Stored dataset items
--------------------------------------------------

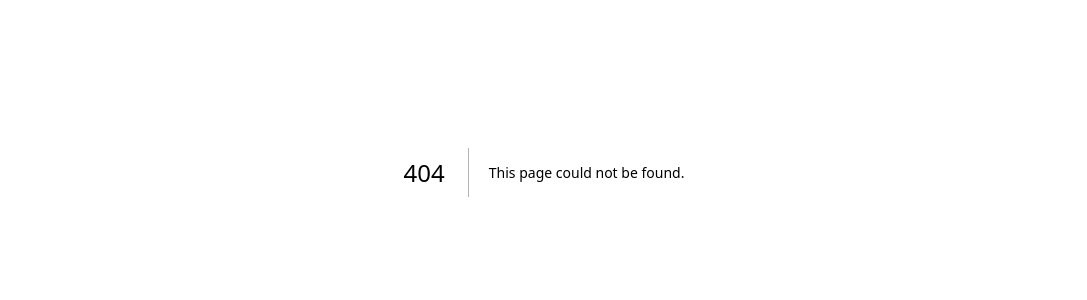
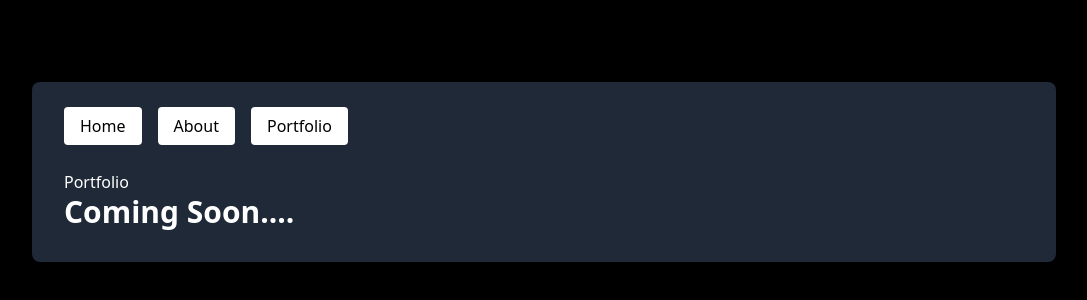
Before and after one commit to uma1123/my-portfolio, a Next.js app: page /portfolio in a window 1280 px wide. Before the commit this address had no page. Shown: the part 228-528 px from the top of the page, without its empty margins (96-1183 px from the left). Built offline with nearby package versions, Linux system fonts and the light colour scheme.

Commit message:
ポートフォリオページ

```diff
--- /dev/null
+++ b/src/app/portfolio/page.tsx
@@ -0,0 +1,39 @@
+import Link from "next/link";
+
+export const metadata = {
+  title: "Portfolio",
+};
+
+export default async function Page() {
+  return (
+    <div className="h-screen w-full bg-black text-white flex justify-center items-center">
+      <div className="w-full max-w-screen-lg p-8 bg-gray-800 rounded-lg shadow-lg">
+        {/*へっだー*/}
+        <div className="flex justify-between items-center mb-8">
+          <div className="space-x-4">
+            <Link href="/" className="bg-white text-black px-4 py-2 rounded">
+              Home
+            </Link>
+            <Link
+              href="/about"
+              scroll={false}
+              className="bg-white text-black px-4 py-2 rounded"
+            >
+              About
+            </Link>
+            <Link
+              href="/portfolio"
+              scroll={false}
+              className="bg-white text-black px-4 py-2 rounded"
+            >
+              Portfolio
+            </Link>
+          </div>
+        </div>
+        {/* メインコンテンツ部分 */}
+        <h1>Portfolio</h1>
+        <div className="text-3xl font-bold">Coming Soon....</div>
+      </div>
+    </div>
+  );
+}
```
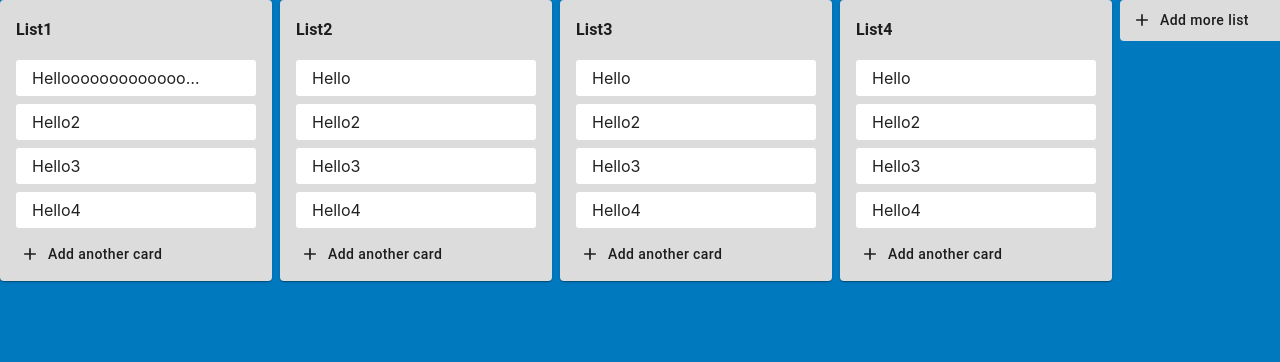
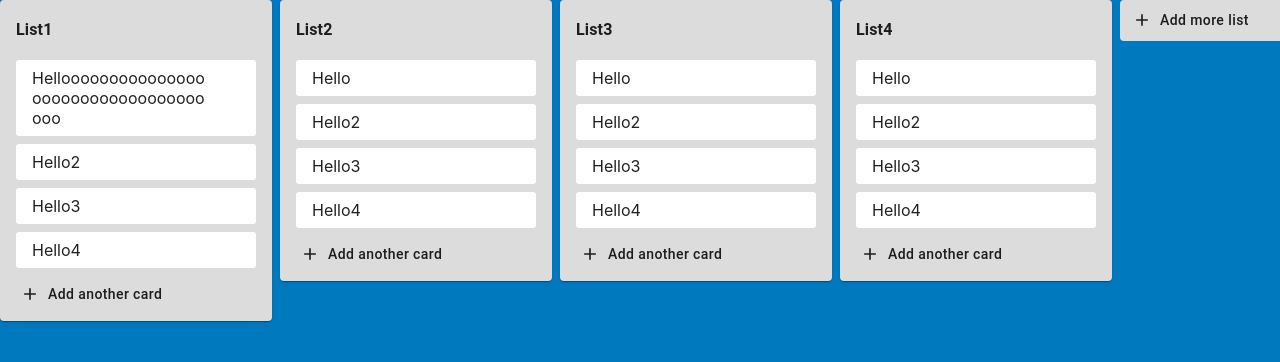
Before and after one commit to CaffeineBear/trello-cloning, a React (Create React App) app: page / in a window 1280 px wide. Shown: the top 362 px of the page. Built offline with nearby package versions, Linux system fonts and the light colour scheme.

Commit message:
UDPATE to word-wrapping style for CardItem texts rather than ellipsis

```diff
--- a/src/components/CardListContainer/_components/HoveredListItem/Styles.jsx
+++ b/src/components/CardListContainer/_components/HoveredListItem/Styles.jsx
@@ -8,10 +8,9 @@ const Styles = (theme) => ({
       color: 'white',
     },
   },
-  ellipsisText: {
-    textOverflow: 'ellipsis',
-    whiteSpace: 'nowrap',
-    overflow: 'hidden',
+  wordWrappedText: {
+    wordWrap: 'break-word',
+    whiteSpace: 'initial',
   },
 });
 export default Styles;
--- a/src/components/CardListContainer/_components/HoveredListItem/index.jsx
+++ b/src/components/CardListContainer/_components/HoveredListItem/index.jsx
@@ -24,7 +24,7 @@ const HoveredListItem = (props) => {
         }}
       >
         <Grid container direction="row" justify="space-between">
-          <Grid item xs={10} className={classes.ellipsisText}>
+          <Grid item xs={10} className={classes.wordWrappedText}>
             {children}
           </Grid>
           { isHovered
```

--------------------------------------------------

### [Try it]
Please copy every line in the entries where "screen" appears.

### [Finished exercise]
+    <div className="h-screen w-full bg-black text-white flex justify-center items-center">
+      <div className="w-full max-w-screen-lg p-8 bg-gray-800 rounded-lg shadow-lg">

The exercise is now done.